Gallup’s Government and Public
Affairs Editor, these “most recent
results are part of a larger pattern
that suggests the public is
becoming less willing to say that
gun laws should be stricter. Between
1990 and 1993, an average of 71
percent of Americans said laws
regulating firearms should be
stricter. After Congress passed two
major gun laws, the Brady Bill on
handguns in late 1993 and an
assault rifle ban in 1994, support for
stricter gun laws dropped to 62
percent in 1995. Average results
from six surveys Gallup conducted
in 1999 – the year of the Columbine
High School shootings – showed
that 63 percent of Americans
thought gun laws should be made
stricter that year.”
The U.S. Sportsmen’s Alliance
(USSA) reports that the Humane
Society of the United States (HSUS)
plans to join forces with the Fund
for Animals to create a single and,
the two anti-hunting groups hope,
a stronger and better-funded socalled
animal “rights” organization.
The two groups have been
classified as “non-profit charities,”
a designation restricting then
amount of money they’re able to
spend on lobbying. Under a new
classification as a “social welfare
program,” the newly organized
group will be able to spend much
more on lobbying activities.
According to reports, the new
group will have assets in excess of
95 million dollars with which to fund
its anti-hunting agenda.
In the behind-the-scenes
politicking which goes on in
Washington, D.C. while
appropriation measures are being
considered, Congress cut federal
grants to local and state law

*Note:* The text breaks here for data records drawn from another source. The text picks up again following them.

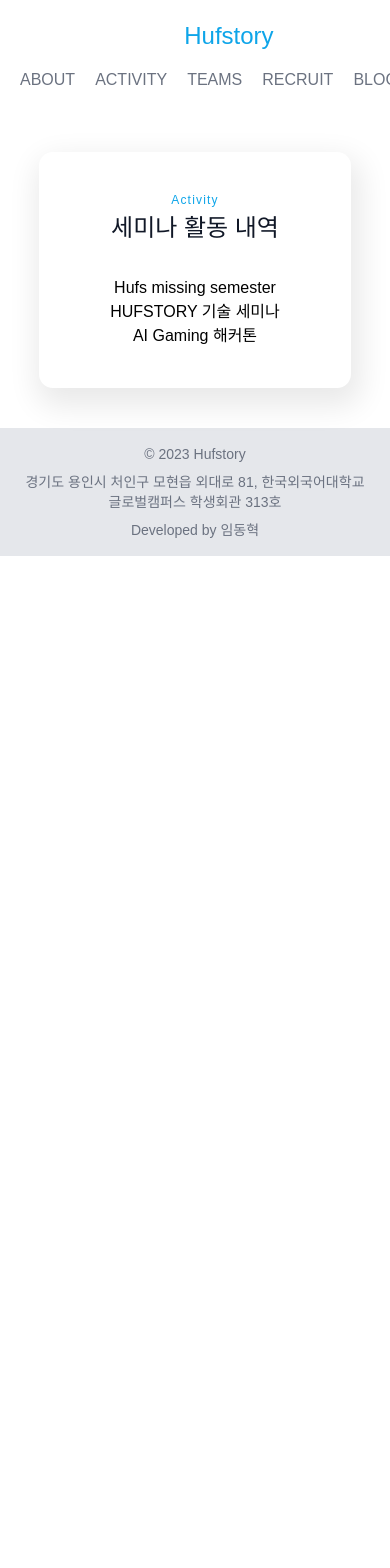
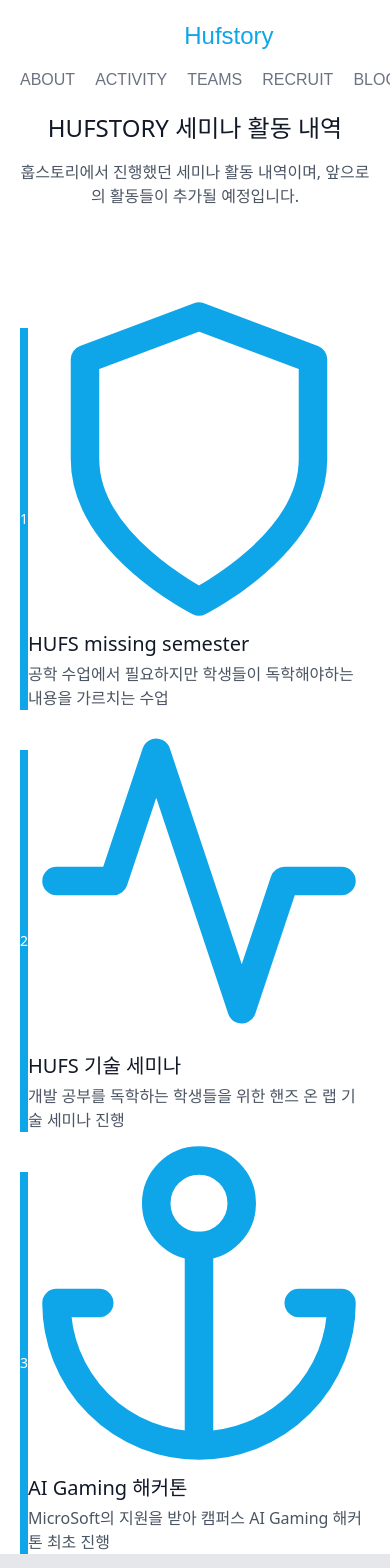
Before and after one commit to hufstory/HUFSTORY_WEB_FrontEnd, a React (Create React App) app in the folder hufstory/: page /activity in a window 390 px wide. Shown: the top 1568 px of the page. Before the commit the page ends 844 px from the top, so only its background shows below. Built offline with nearby package versions, Linux system fonts and the light colour scheme; a web font is replaced by a local one.

Commit message:
Style: Activity Page

```diff
--- a/hufstory/src/pages/Activity/Activity.tsx
+++ b/hufstory/src/pages/Activity/Activity.tsx
@@ -7,23 +7,113 @@ const Activity = () => {
   return (
     <div>
       <Header />
-      <div className="w-4/5 mx-auto mt-8 md:px-5 md:py-5 md:flex-row text-center items-center font-nanumRegular">
-        <div className="flex flex-col mt-10 mb-10 text-black body-font bg-transparent relative p-10 rounded-[14px] shadow-default hover:-translate-y-1 hover:scale-100 duration-300">
-          <h2 className="text-xs text-sky-500 tracking-widest font-medium title-font mb-1 font-nanumRegular">
-            Activity
-          </h2>
-
-          <h1 className="sm:text-3xl text-2xl font-medium title-font text-gray-900 font-nanumBold">
-            세미나 활동 내역
-          </h1>
-
-          <div className="mt-8">
-            <p>Hufs missing semester</p>
-            <p>HUFSTORY 기술 세미나</p>
-            <p>AI Gaming 해커톤</p>
+      <section className="text-gray-600 body-font">
+        <div className="container px-5 py-24 mx-auto flex flex-wrap">
+          <div className="flex flex-col text-center w-full mb-20">
+            <h1 className="sm:text-3xl text-2xl font-medium title-font mb-4 text-gray-900">
+              HUFSTORY 세미나 활동 내역
+            </h1>
+            <p className="lg:w-2/3 mx-auto leading-relaxed text-base">
+              훕스토리에서 진행했던 세미나 활동 내역이며, 앞으로의 활동들이 추가될 예정입니다.
+            </p>
+          </div>
+          <div className="flex relative pt-10 pb-20 sm:items-center md:w-2/3 mx-auto">
+            <div className="h-full w-6 absolute inset-0 flex items-center justify-center">
+              <div className="h-full w-1 bg-gray-200 pointer-events-none"></div>
+            </div>
+            <div className="flex-shrink-0 w-6 h-6 rounded-full mt-10 sm:mt-0 inline-flex items-center justify-center bg-sky-500 text-white relative z-10 title-font font-medium text-sm">
+              1
+            </div>
+            <div className="flex-grow md:pl-8 pl-6 flex sm:items-center items-start flex-col sm:flex-row">
+              <div className="flex-shrink-0 w-24 h-24 bg-sky-100 text-sky-500 rounded-full inline-flex items-center justify-center">
+                <svg
+                  fill="none"
+                  stroke="currentColor"
+                  stroke-linecap="round"
+                  stroke-linejoin="round"
+                  stroke-width="2"
+                  className="w-12 h-12"
+                  viewBox="0 0 24 24"
+                >
+                  <path d="M12 22s8-4 8-10V5l-8-3-8 3v7c0 6 8 10 8 10z"></path>
+                </svg>
+              </div>
+              <div className="flex-grow sm:pl-6 mt-6 sm:mt-0">
+                <h2 className="font-medium title-font text-gray-900 mb-1 text-xl">
+                  HUFS missing semester
+                </h2>
+                <p className="leading-relaxed">
+                  공학 수업에서 필요하지만 학생들이 독학해야하는 내용을 가르치는
+                  수업
+                </p>
+              </div>
+            </div>
+          </div>
+          <div className="flex relative pb-20 sm:items-center md:w-2/3 mx-auto">
+            <div className="h-full w-6 absolute inset-0 flex items-center justify-center">
+              <div className="h-full w-1 bg-gray-200 pointer-events-none"></div>
+            </div>
+            <div className="flex-shrink-0 w-6 h-6 rounded-full mt-10 sm:mt-0 inline-flex items-center justify-center bg-sky-500 text-white relative z-10 title-font font-medium text-sm">
+              2
+            </div>
+            <div className="flex-grow md:pl-8 pl-6 flex sm:items-center items-start flex-col sm:flex-row">
+              <div className="flex-shrink-0 w-24 h-24 bg-sky-100 text-sky-500 rounded-full inline-flex items-center justify-center">
+                <svg
+                  fill="none"
+                  stroke="currentColor"
+                  stroke-linecap="round"
+                  stroke-linejoin="round"
+                  stroke-width="2"
+                  className="w-12 h-12"
+                  viewBox="0 0 24 24"
+                >
+                  <path d="M22 12h-4l-3 9L9 3l-3 9H2"></path>
+                </svg>
+              </div>
+              <div className="flex-grow sm:pl-6 mt-6 sm:mt-0">
+                <h2 className="font-medium title-font text-gray-900 mb-1 text-xl">
+                  HUFS 기술 세미나
+                </h2>
+                <p className="leading-relaxed">
+                  개발 공부를 독학하는 학생들을 위한 핸즈 온 랩 기술 세미나 진행
+                </p>
+              </div>
+            </div>
+          </div>
+          <div className="flex relative pb-20 sm:items-center md:w-2/3 mx-auto">
+            <div className="h-full w-6 absolute inset-0 flex items-center justify-center">
+              <div className="h-full w-1 bg-gray-200 pointer-events-none"></div>
+            </div>
+            <div className="flex-shrink-0 w-6 h-6 rounded-full mt-10 sm:mt-0 inline-flex items-center justify-center bg-sky-500 text-white relative z-10 title-font font-medium text-sm">
+              3
+            </div>
+            <div className="flex-grow md:pl-8 pl-6 flex sm:items-center items-start flex-col sm:flex-row">
+              <div className="flex-shrink-0 w-24 h-24 bg-sky-100 text-sky-500 rounded-full inline-flex items-center justify-center">
+                <svg
+                  fill="none"
+                  stroke="currentColor"
+                  stroke-linecap="round"
+                  stroke-linejoin="round"
+                  stroke-width="2"
+                  className="w-12 h-12"
+                  viewBox="0 0 24 24"
+                >
+                  <circle cx="12" cy="5" r="3"></circle>
+                  <path d="M12 22V8M5 12H2a10 10 0 0020 0h-3"></path>
+                </svg>
+              </div>
+              <div className="flex-grow sm:pl-6 mt-6 sm:mt-0">
+                <h2 className="font-medium title-font text-gray-900 mb-1 text-xl">
+                  AI Gaming 해커톤
+                </h2>
+                <p className="leading-relaxed">
+                  MicroSoft의 지원을 받아 캠퍼스 AI Gaming 해커톤 최초 진행
+                </p>
+              </div>
+            </div>
           </div>
         </div>
-      </div>
+      </section>
 
       <Footer />
     </div>
```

enforcement agencies in
investigating and prosecuting
crimes committed with firearms.
The Administration had requested
$45 million for local grants under
the Justice Department’s gun
prosecution program, Project Safe
Neighborhoods. Congress,
though, in passing a $388 billion
spending bill in late November,
eliminated the direct money sought
for the program. John Scofield, a
spokesman for the Appropriations
Committee of the U.S. House of
Representatives, said that, although
“we didn’t specifically set aside any
money for the program,”
nevertheless, “we think we’ve taken
care of the need because we
provided $900 million over what the
Administration asked for in other
general assistance for states and
locals.”
In Lampasas, Texas, a parentteacher
organization is raffling off a
deer rifle to raise money for a school
project. The goal of the unique
raffle is to raise $15,000 to fence in
a portion of a junior high school.
Marta Ellison, who is one of the
organizers of the raffle for the Hanna
Springs Intermediate School
Parent-Teacher Student
Organization, told The Dallas
Morning News that the group
consists of moms using guns as
tools to protect their kids. The idea
of the fence followed an incident in
2003, when a registered sex
offender began talking to a student
while she was jogging for gym class.
Hopefully, the gun raffle will bring
in enough money to build the fence.
“Russian society,” reports
Pravda, “is on the verge of the real
firearms fever.” The drive on the
part of average Russians to acquire
firearms started to take off after the
terrorist act in Beslan, where
extremist islamist militants took over
a school for a time and murdered
teachers and students. “People
are racing to hospitals, psychiatric
facilities in order to obtain needed
certificates which will enable them
to purchase firearms,” stated
Pravda. They all want “one thing
only,” according to the report, “legal
permission to store firearms at home
in order to protect their families.”